→ **Web page revision data**:
%%
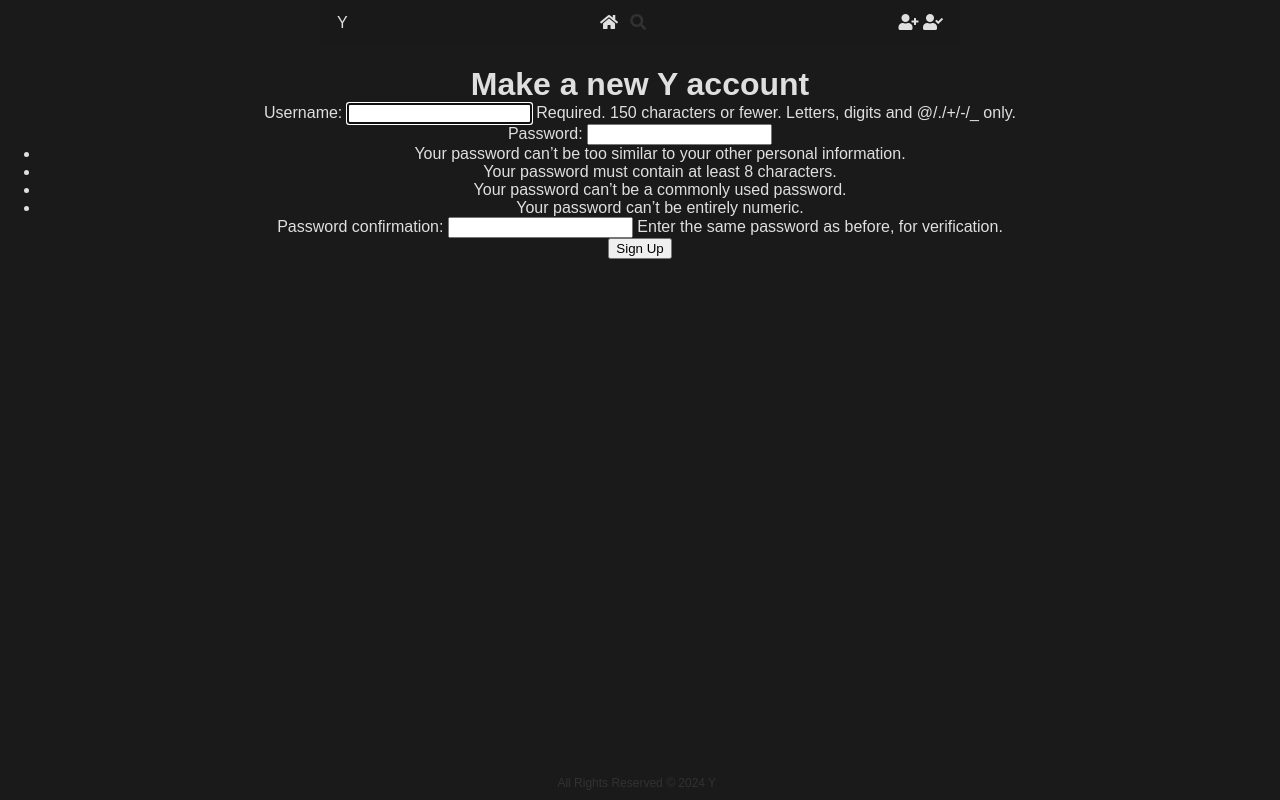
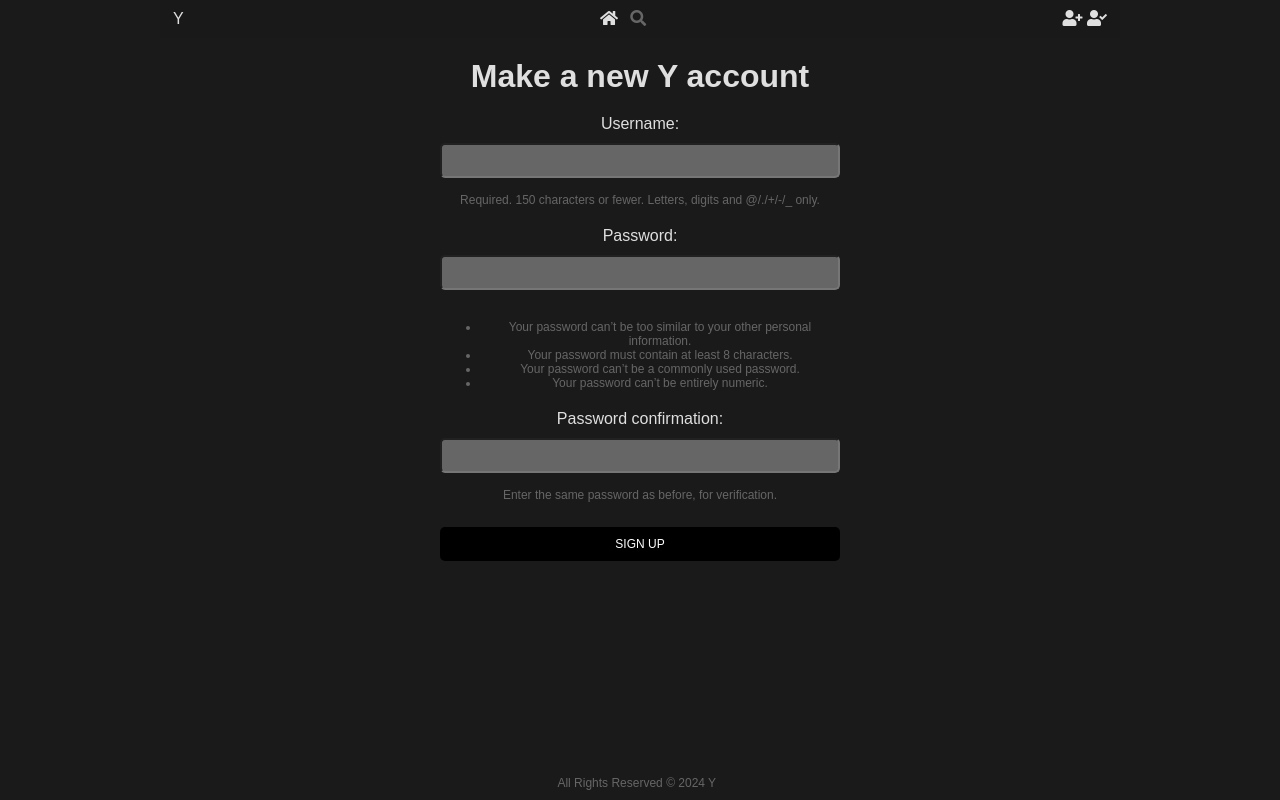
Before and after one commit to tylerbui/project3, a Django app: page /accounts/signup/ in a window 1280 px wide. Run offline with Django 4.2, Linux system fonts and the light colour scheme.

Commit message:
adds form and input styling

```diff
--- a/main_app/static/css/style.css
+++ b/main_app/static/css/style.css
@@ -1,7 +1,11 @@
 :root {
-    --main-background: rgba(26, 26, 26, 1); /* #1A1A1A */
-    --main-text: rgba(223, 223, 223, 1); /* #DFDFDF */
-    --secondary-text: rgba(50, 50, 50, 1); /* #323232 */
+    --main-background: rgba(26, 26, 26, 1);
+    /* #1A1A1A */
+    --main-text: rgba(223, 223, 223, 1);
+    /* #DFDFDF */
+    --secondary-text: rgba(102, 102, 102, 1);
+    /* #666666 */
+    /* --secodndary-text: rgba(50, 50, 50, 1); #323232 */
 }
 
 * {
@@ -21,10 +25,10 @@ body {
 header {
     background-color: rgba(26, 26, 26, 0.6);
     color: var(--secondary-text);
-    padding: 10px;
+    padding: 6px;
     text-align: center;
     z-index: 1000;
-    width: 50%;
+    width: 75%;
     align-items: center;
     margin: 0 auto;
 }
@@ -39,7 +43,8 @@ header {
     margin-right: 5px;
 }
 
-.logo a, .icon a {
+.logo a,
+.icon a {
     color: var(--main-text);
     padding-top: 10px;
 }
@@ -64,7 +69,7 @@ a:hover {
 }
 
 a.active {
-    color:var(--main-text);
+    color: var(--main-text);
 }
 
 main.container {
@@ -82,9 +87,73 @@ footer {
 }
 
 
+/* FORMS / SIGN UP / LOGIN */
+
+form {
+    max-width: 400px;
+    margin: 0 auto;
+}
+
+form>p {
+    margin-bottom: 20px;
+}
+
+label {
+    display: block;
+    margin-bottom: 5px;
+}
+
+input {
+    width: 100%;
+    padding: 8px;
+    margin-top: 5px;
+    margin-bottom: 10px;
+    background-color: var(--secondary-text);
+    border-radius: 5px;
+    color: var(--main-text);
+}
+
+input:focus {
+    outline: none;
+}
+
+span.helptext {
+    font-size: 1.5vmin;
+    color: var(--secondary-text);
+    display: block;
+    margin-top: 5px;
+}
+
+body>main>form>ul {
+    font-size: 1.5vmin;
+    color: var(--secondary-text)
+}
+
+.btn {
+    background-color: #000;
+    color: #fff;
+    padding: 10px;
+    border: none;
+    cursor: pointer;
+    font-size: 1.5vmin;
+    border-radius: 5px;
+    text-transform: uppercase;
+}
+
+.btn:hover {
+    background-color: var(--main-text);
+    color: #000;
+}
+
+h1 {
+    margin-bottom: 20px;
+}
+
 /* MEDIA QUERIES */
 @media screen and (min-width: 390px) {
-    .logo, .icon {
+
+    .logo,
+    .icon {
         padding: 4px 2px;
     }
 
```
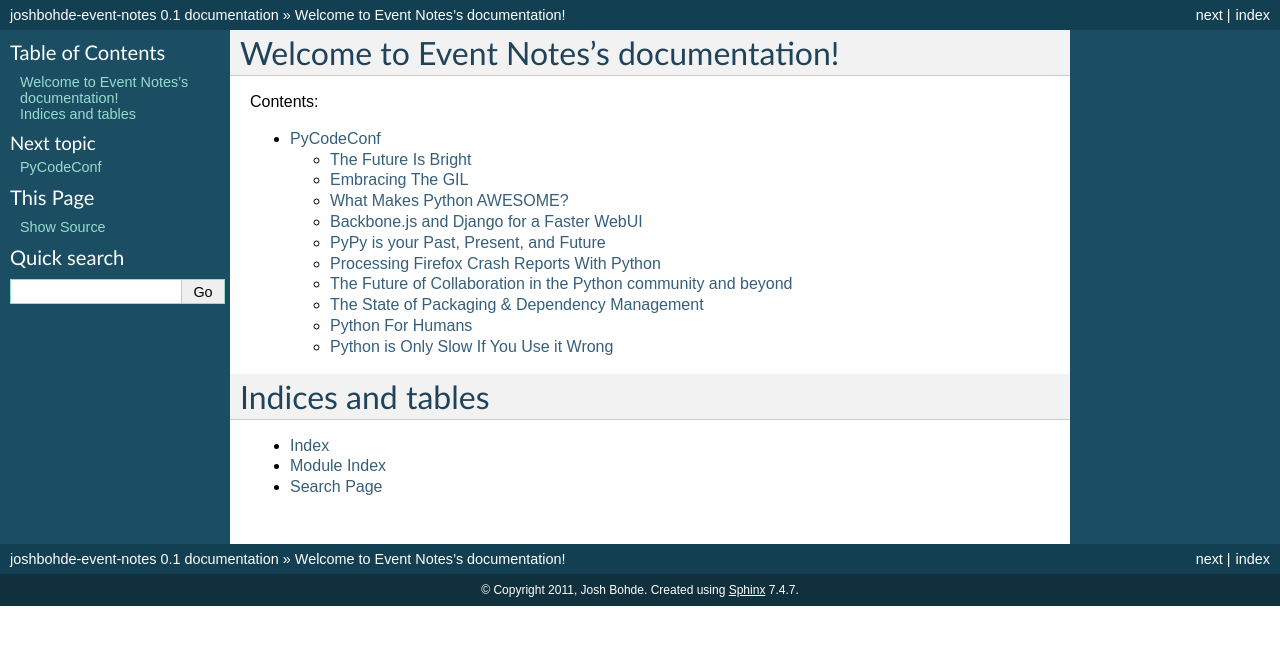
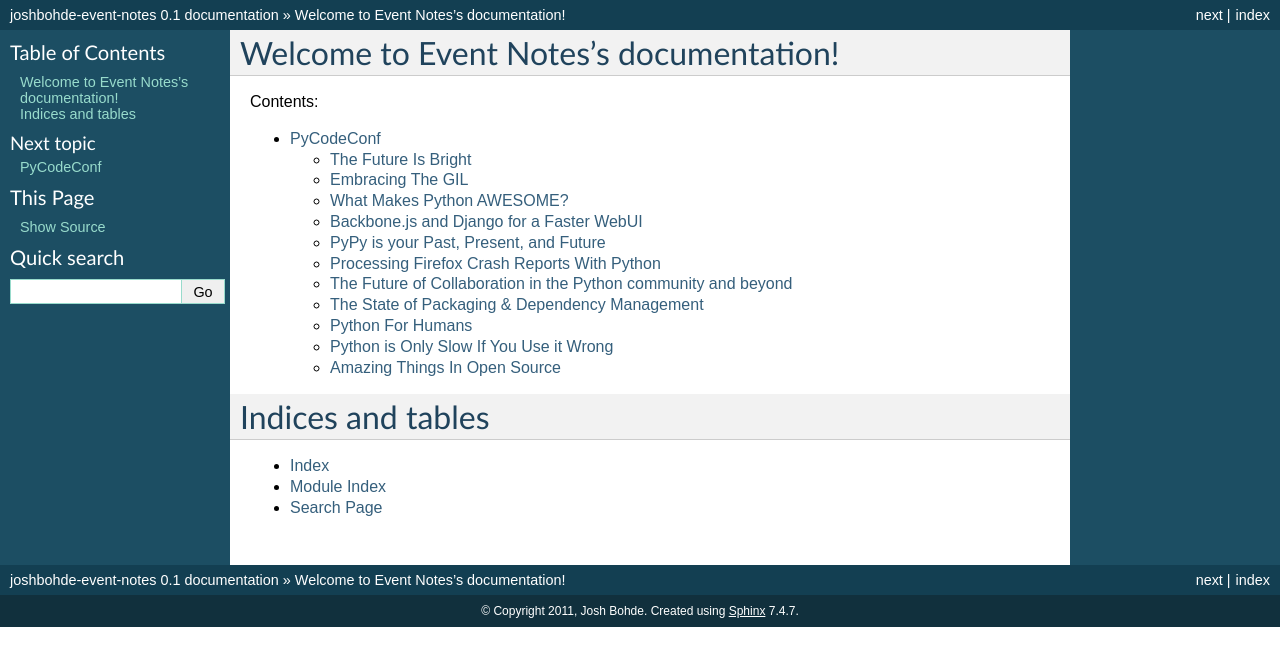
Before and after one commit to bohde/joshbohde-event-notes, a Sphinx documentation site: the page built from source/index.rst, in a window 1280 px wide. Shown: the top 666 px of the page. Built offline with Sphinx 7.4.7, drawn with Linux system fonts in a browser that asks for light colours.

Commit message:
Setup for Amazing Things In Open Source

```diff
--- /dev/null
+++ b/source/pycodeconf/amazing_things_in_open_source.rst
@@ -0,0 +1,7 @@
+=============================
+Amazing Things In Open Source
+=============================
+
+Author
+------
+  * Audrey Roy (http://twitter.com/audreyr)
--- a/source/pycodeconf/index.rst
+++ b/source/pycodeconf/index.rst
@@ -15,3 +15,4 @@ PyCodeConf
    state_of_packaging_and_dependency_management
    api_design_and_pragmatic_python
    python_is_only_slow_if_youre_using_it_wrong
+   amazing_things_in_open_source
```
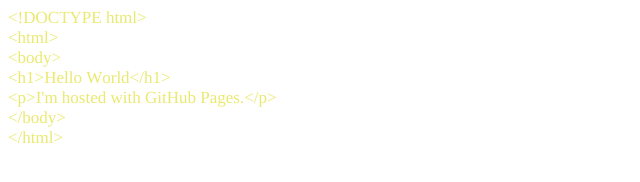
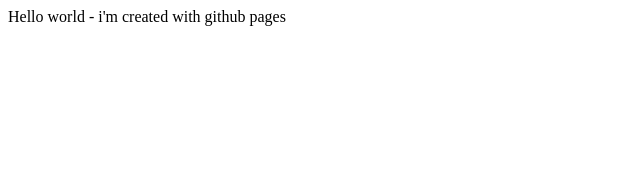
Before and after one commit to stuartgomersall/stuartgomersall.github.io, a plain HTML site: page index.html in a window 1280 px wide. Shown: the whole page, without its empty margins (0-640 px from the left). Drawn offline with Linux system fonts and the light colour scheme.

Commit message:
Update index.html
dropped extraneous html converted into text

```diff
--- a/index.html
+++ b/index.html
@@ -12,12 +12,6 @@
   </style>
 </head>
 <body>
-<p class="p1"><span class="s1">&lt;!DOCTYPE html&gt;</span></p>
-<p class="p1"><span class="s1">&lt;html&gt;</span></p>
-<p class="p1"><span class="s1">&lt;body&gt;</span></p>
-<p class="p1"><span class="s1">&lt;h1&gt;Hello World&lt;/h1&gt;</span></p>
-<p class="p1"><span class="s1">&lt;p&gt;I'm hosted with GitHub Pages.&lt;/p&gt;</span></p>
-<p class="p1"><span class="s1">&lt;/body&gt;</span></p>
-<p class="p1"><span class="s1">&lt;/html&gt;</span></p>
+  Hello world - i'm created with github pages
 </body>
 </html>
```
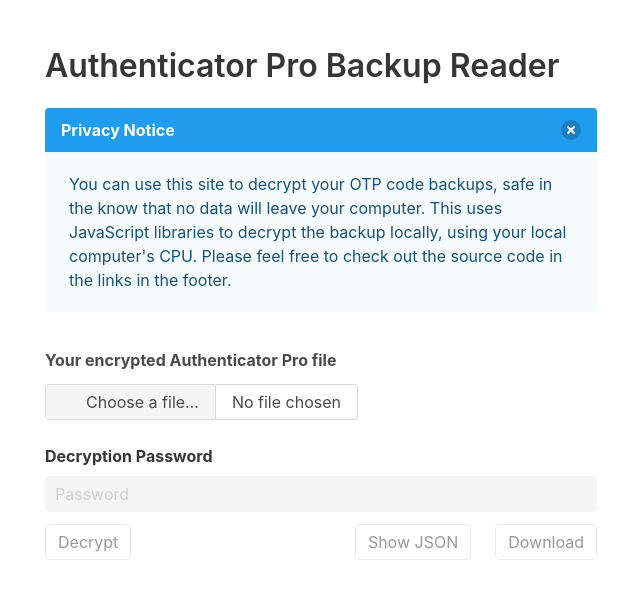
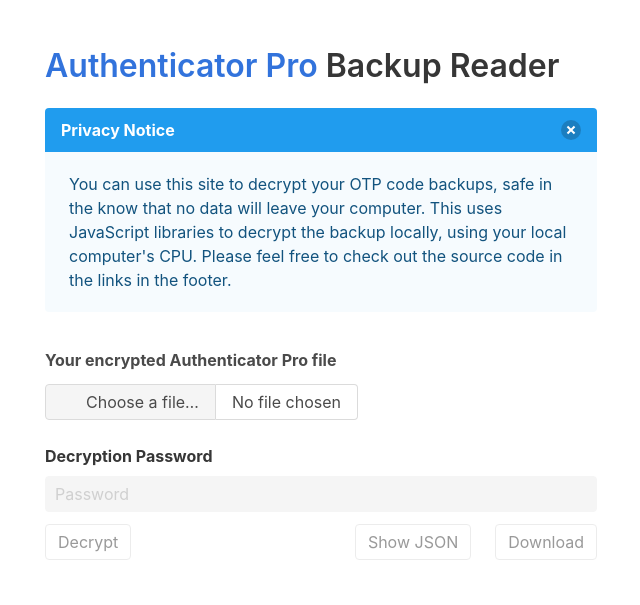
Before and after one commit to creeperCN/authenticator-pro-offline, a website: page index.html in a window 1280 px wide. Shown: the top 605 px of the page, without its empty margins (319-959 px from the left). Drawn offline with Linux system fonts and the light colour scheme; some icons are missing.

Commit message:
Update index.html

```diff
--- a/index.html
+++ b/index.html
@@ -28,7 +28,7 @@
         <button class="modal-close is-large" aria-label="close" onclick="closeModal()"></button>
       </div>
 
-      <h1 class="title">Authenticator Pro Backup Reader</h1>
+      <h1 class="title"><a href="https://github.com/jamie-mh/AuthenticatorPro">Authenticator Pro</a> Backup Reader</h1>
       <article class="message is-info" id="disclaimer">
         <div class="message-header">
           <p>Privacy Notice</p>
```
%%
→ **Requirement**: An exact copy of the entries, minus the pictures, is what's needed here.

→ **Response**:
Before and after one commit to tylerbui/project3, a Django app: page /accounts/signup/ in a window 1280 px wide. Run offline with Django 4.2, Linux system fonts and the light colour scheme.

Commit message:
adds form and input styling

```diff
--- a/main_app/static/css/style.css
+++ b/main_app/static/css/style.css
@@ -1,7 +1,11 @@
 :root {
-    --main-background: rgba(26, 26, 26, 1); /* #1A1A1A */
-    --main-text: rgba(223, 223, 223, 1); /* #DFDFDF */
-    --secondary-text: rgba(50, 50, 50, 1); /* #323232 */
+    --main-background: rgba(26, 26, 26, 1);
+    /* #1A1A1A */
+    --main-text: rgba(223, 223, 223, 1);
+    /* #DFDFDF */
+    --secondary-text: rgba(102, 102, 102, 1);
+    /* #666666 */
+    /* --secodndary-text: rgba(50, 50, 50, 1); #323232 */
 }
 
 * {
@@ -21,10 +25,10 @@ body {
 header {
     background-color: rgba(26, 26, 26, 0.6);
     color: var(--secondary-text);
-    padding: 10px;
+    padding: 6px;
     text-align: center;
     z-index: 1000;
-    width: 50%;
+    width: 75%;
     align-items: center;
     margin: 0 auto;
 }
@@ -39,7 +43,8 @@ header {
     margin-right: 5px;
 }
 
-.logo a, .icon a {
+.logo a,
+.icon a {
     color: var(--main-text);
     padding-top: 10px;
 }
@@ -64,7 +69,7 @@ a:hover {
 }
 
 a.active {
-    color:var(--main-text);
+    color: var(--main-text);
 }
 
 main.container {
@@ -82,9 +87,73 @@ footer {
 }
 
 
+/* FORMS / SIGN UP / LOGIN */
+
+form {
+    max-width: 400px;
+    margin: 0 auto;
+}
+
+form>p {
+    margin-bottom: 20px;
+}
+
+label {
+    display: block;
+    margin-bottom: 5px;
+}
+
+input {
+    width: 100%;
+    padding: 8px;
+    margin-top: 5px;
+    margin-bottom: 10px;
+    background-color: var(--secondary-text);
+    border-radius: 5px;
+    color: var(--main-text);
+}
+
+input:focus {
+    outline: none;
+}
+
+span.helptext {
+    font-size: 1.5vmin;
+    color: var(--secondary-text);
+    display: block;
+    margin-top: 5px;
+}
+
+body>main>form>ul {
+    font-size: 1.5vmin;
+    color: var(--secondary-text)
+}
+
+.btn {
+    background-color: #000;
+    color: #fff;
+    padding: 10px;
+    border: none;
+    cursor: pointer;
+    font-size: 1.5vmin;
+    border-radius: 5px;
+    text-transform: uppercase;
+}
+
+.btn:hover {
+    background-color: var(--main-text);
+    color: #000;
+}
+
+h1 {
+    margin-bottom: 20px;
+}
+
 /* MEDIA QUERIES */
 @media screen and (min-width: 390px) {
-    .logo, .icon {
+
+    .logo,
+    .icon {
         padding: 4px 2px;
     }
 
```
Before and after one commit to bohde/joshbohde-event-notes, a Sphinx documentation site: the page built from source/index.rst, in a window 1280 px wide. Shown: the top 666 px of the page. Built offline with Sphinx 7.4.7, drawn with Linux system fonts in a browser that asks for light colours.

Commit message:
Setup for Amazing Things In Open Source

```diff
--- /dev/null
+++ b/source/pycodeconf/amazing_things_in_open_source.rst
@@ -0,0 +1,7 @@
+=============================
+Amazing Things In Open Source
+=============================
+
+Author
+------
+  * Audrey Roy (http://twitter.com/audreyr)
--- a/source/pycodeconf/index.rst
+++ b/source/pycodeconf/index.rst
@@ -15,3 +15,4 @@ PyCodeConf
    state_of_packaging_and_dependency_management
    api_design_and_pragmatic_python
    python_is_only_slow_if_youre_using_it_wrong
+   amazing_things_in_open_source
```
Before and after one commit to stuartgomersall/stuartgomersall.github.io, a plain HTML site: page index.html in a window 1280 px wide. Shown: the whole page, without its empty margins (0-640 px from the left). Drawn offline with Linux system fonts and the light colour scheme.

Commit message:
Update index.html
dropped extraneous html converted into text

```diff
--- a/index.html
+++ b/index.html
@@ -12,12 +12,6 @@
   </style>
 </head>
 <body>
-<p class="p1"><span class="s1">&lt;!DOCTYPE html&gt;</span></p>
-<p class="p1"><span class="s1">&lt;html&gt;</span></p>
-<p class="p1"><span class="s1">&lt;body&gt;</span></p>
-<p class="p1"><span class="s1">&lt;h1&gt;Hello World&lt;/h1&gt;</span></p>
-<p class="p1"><span class="s1">&lt;p&gt;I'm hosted with GitHub Pages.&lt;/p&gt;</span></p>
-<p class="p1"><span class="s1">&lt;/body&gt;</span></p>
-<p class="p1"><span class="s1">&lt;/html&gt;</span></p>
+  Hello world - i'm created with github pages
 </body>
 </html>
```
Before and after one commit to creeperCN/authenticator-pro-offline, a website: page index.html in a window 1280 px wide. Shown: the top 605 px of the page, without its empty margins (319-959 px from the left). Drawn offline with Linux system fonts and the light colour scheme; some icons are missing.

Commit message:
Update index.html

```diff
--- a/index.html
+++ b/index.html
@@ -28,7 +28,7 @@
         <button class="modal-close is-large" aria-label="close" onclick="closeModal()"></button>
       </div>
 
-      <h1 class="title">Authenticator Pro Backup Reader</h1>
+      <h1 class="title"><a href="https://github.com/jamie-mh/AuthenticatorPro">Authenticator Pro</a> Backup Reader</h1>
       <article class="message is-info" id="disclaimer">
         <div class="message-header">
           <p>Privacy Notice</p>
```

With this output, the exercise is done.